Common Dreams - February 18, 2020
Princeton University professor Eddie Glaude on cable news network MSNBC on Tuesday morning called out former Republican strategist Steve Schmidt for hypocritically insisting that President Donald Trump represents a crisis of democracy—but that Schmidt would not vote for Sen. Bernie Sanders if Sanders got the Democratic nomination.
"If Donald Trump is the emergency that you say he is, and the Democratic Party puts forward Bernie Sanders, and you tell me you can't vote for him, then it seems to me that Donald Trump isn't the emergency that you say he is," Glaude said in response to Schmidt's pleas that the Democrats nominate someone that Republicans could vote for.
Schmidt, in response, said that Sanders is promising "free everything," a reference to the Vermont senator's plans to tax the rich to pay for social services like healthcare and student loan forgiveness.
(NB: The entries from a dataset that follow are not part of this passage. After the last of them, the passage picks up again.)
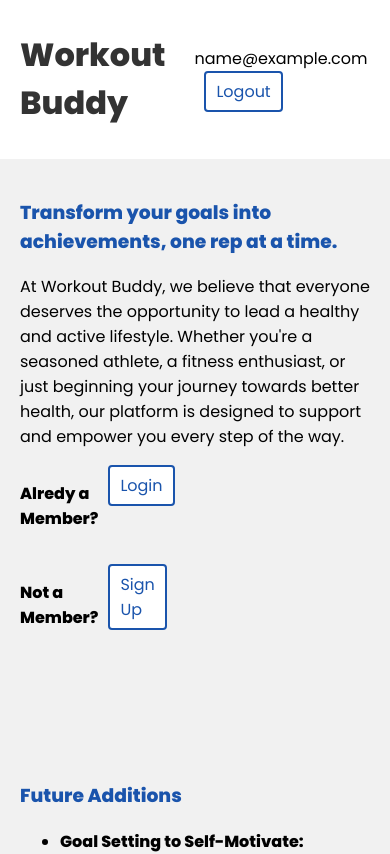
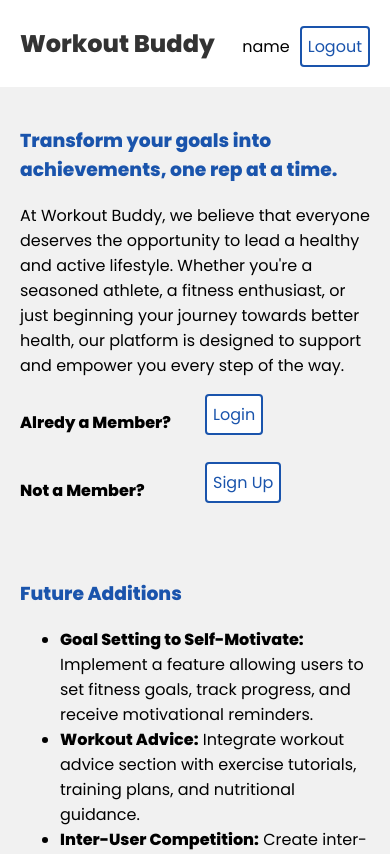
Before and after one commit to ReehalS/workout-site, a React (Create React App) app in the folder frontend/: page /about in a window 390 px wide. Shown: the top 854 px of the page. Built offline with nearby package versions, Linux system fonts and the light colour scheme; sample sign-in values are in the browser's storage.

Commit message:
added mobile layouts

```diff
--- a/frontend/src/App.js
+++ b/frontend/src/App.js
@@ -17,7 +17,7 @@ function App() {
           <Routes>
             <Route
               path="/"
-              element={<Navigate to="/home"/>}
+              element={user ? <Navigate to="/home"/> : <Navigate to="/about"/>}
               />
             <Route
               path="/home"
@@ -25,11 +25,11 @@ function App() {
               />
               <Route
               path="/login"
-              element={<Login />}
+              element={!user ? <Login /> : <Navigate to="/home"/>}
               />
               <Route
               path="/signup"
-              element={<Signup/>}
+              element={!user ? <Signup/> : <Navigate to="/home"/>}
               />
               <Route
                 path="/about"
--- a/frontend/src/components/WorkoutForm.js
+++ b/frontend/src/components/WorkoutForm.js
@@ -34,7 +34,7 @@ const WorkoutForm = () => {
 
     if (!response.ok) {
       setError(json.error)
-      setEmptyFields(json.emptyFields)
+      setEmptyFields(json.error)
     }
     if (response.ok) {
       setTitle('')
--- a/frontend/src/components/navbar.js
+++ b/frontend/src/components/navbar.js
@@ -1,8 +1,10 @@
+import React, {useState, useEffect} from 'react'
 import { Link } from 'react-router-dom'
 import { useLogout } from '../hooks/useLogout'
 import { useAuthContext } from '../hooks/useAuthContext'
 
 const Navbar = () => {
+  const [windowWidth, setWindowWidth] = useState(window.innerWidth);
   const {logout} = useLogout()
   const {user} = useAuthContext()
 
@@ -11,6 +13,24 @@ const Navbar = () => {
     logout()
   }
 
+  const handleResize = () => {
+    setWindowWidth(window.innerWidth);
+  };
+  useEffect(() => {
+    window.addEventListener('resize', handleResize);
+
+    return () => {
+        window.removeEventListener('resize', handleResize);
+    };
+  }, []);
+
+  const truncateEmail = (email) => {
+    if (windowWidth <= 768 && email.includes('@')) {
+        const atIndex = email.indexOf('@');
+        return email.substring(0, atIndex);
+    }
+    return email;
+  };
 
   return (
     <header>
@@ -18,17 +38,20 @@ const Navbar = () => {
         <Link to={user ? "/home" : "/about"}>
           <h1>Workout Buddy</h1>
         </Link>
-        <nav>
-          {user && (<div>
-          <span>{user.email}</span>
-            <button onClick={handleClick}>Logout</button>
-          </div>)}
-          {!user &&(<div>
-            <Link to="/login" className='notLoggedIn'>Login</Link>
-            <Link to="/signup" className='notLoggedIn'>Sign Up</Link>
-          </div>)}
+        <nav className="navbar">
+          {user && (
+              <div>
+              <span className='email'>{truncateEmail(user.email)}</span>
+                  <button onClick={handleClick}>Logout</button>
+              </div>
+          )}
+          {!user && (
+              <div>
+                  <Link to="/login" className='notLoggedIn'>Login</Link>
+                  <Link to="/signup" className='notLoggedIn'>Sign Up</Link>
+              </div>
+          )}
         </nav>
-
       </div>
     </header>
   )
--- a/frontend/src/context/AuthContext.js
+++ b/frontend/src/context/AuthContext.js
@@ -26,7 +26,6 @@ export const AuthContextProvider = ({ children }) => {
     }
   }, [])
 
-  console.log('AuthContext state:', state)
 
   return (
     <AuthContext.Provider value={{ ...state, dispatch }}>
--- a/frontend/src/hooks/useLogin.js
+++ b/frontend/src/hooks/useLogin.js
@@ -22,7 +22,6 @@ export const useLogin = ()=>{
         if(!response.ok){
             setLoading(false);
             setError(json.error);
-            console.log(json.error);
         }
         if(response.ok){
             localStorage.setItem('user', JSON.stringify(json))
--- a/frontend/src/index.css
+++ b/frontend/src/index.css
@@ -67,6 +67,24 @@ header a {
   color: #333;
 }
 
+@media screen and (max-width: 833px) {
+  .home {
+    grid-template-columns: 1fr;
+  }
+
+  .workouts {
+    order: 2;
+  }
+}
+
+@media screen and (max-width:1300px) {
+  .home {
+    gap: 30px;
+  }
+}
+
+
+
 /* new workout form */
 label, input {
   display: block;
@@ -107,15 +125,17 @@ nav {
   display: flex;
   align-items: center;
 }
+
 nav a {
   margin-left: 10px;
 }
+
 nav button,
 .notLoggedIn {
   background: #fff;
   color: var(--primary);
   border: 2px solid var(--primary);
-  padding: 6px 10px;
+  padding: 6px 6px;
   border-radius: 4px;
   font-family: "Poppins";
   cursor: pointer;
@@ -123,6 +143,38 @@ nav button,
   margin-left: 10px;
   text-decoration: none;
   max-width: fit-content;
+}
+
+.email {
+  overflow: hidden;
+  text-overflow: ellipsis;
+  white-space: nowrap;
+}
+
+/* Media query for smaller screens */
+@media screen and (max-width: 768px) {
+  nav {
+    flex-direction: column;
+    align-items: center;
+  }
+
+  header h1{
+    font-size: 1.5em;
+  }
+
+  nav a {
+    margin: 5px 0;
+    display: block;
+  }
+
+  nav button {
+    margin-top: 5px;
+  }
+  nav .email {
+    overflow: hidden;
+    text-overflow: ellipsis;
+    white-space: nowrap;
+  }
 }
 
 /* auth forms */
@@ -165,9 +217,17 @@ form.signup, form.login {
 }
 
 .aboutFuture{
-  padding-top: 100px;
+  padding-top: 30px;
 }
 
 .aboutFuture h3{
   color:#1a54ac;
 }
+
+@media screen and (max-width: 768px) {
+  .aboutLinks {
+    display: grid;
+    grid-template-columns: repeat(2, 1fr);
+    grid-template-rows: 0.2fr 0.2fr;
+  }
+}
--- a/frontend/src/pages/login.js
+++ b/frontend/src/pages/login.js
@@ -8,7 +8,6 @@ const Login = () => {
 
     const handleSubmit = async (e) => {
         e.preventDefault();
-
         await login(email,password)
     }
 
```
Also changed, not shown: frontend/src/pages/home.js (indentation only).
Host Stephanie Ruhle pushed back, calling that charge unfair.
"Brilliant Eddie Glaude calling out 'Never Bernie' hypocrisy," said activist Samuel Finklestein.
A longtime GOP operative, Schmidt served in the President George W. Bush administration as an aide to former Vice President Dick Cheney; Schmidt then worked on Bush's 2004 re-election campaign, which relied on stoking homophobic panic over gay marriage as a strategy to get out the right-wing vote. Schmidt was also an advisor to former Sen. John McCain's presidential run in 2008. He has been an MSNBC contributor since at least 2011, leaving briefly in 2019 to work on Starbucks CEO Howard Schultz's failed exploration of a presidential bid.
After Trump's ascendance and election, Schmidt adopted a "Never-Trump" stance, using the perception of himself as a principled conservative to encourage the Democratic Party to shift further to the right.
On Tuesday, Glaude had had enough.
After his MSNBC appearance, the Princeton professor took to Twitter to remind voters that GOP concern over Sanders, a self-described democratic socialist, is hard to reconcile with the party's overuse of the term in recent years.
"Remember: Republicans called Barack Obama a socialist," Glaude tweeted. "We can't be afraid of that word. Candidates must be bold and visionary—our country desperately needs it."
"Not that these labels tell us much about anything," added Glaude. "But Dr. Martin Luther King, Jr. was, according to many, a democratic socialist."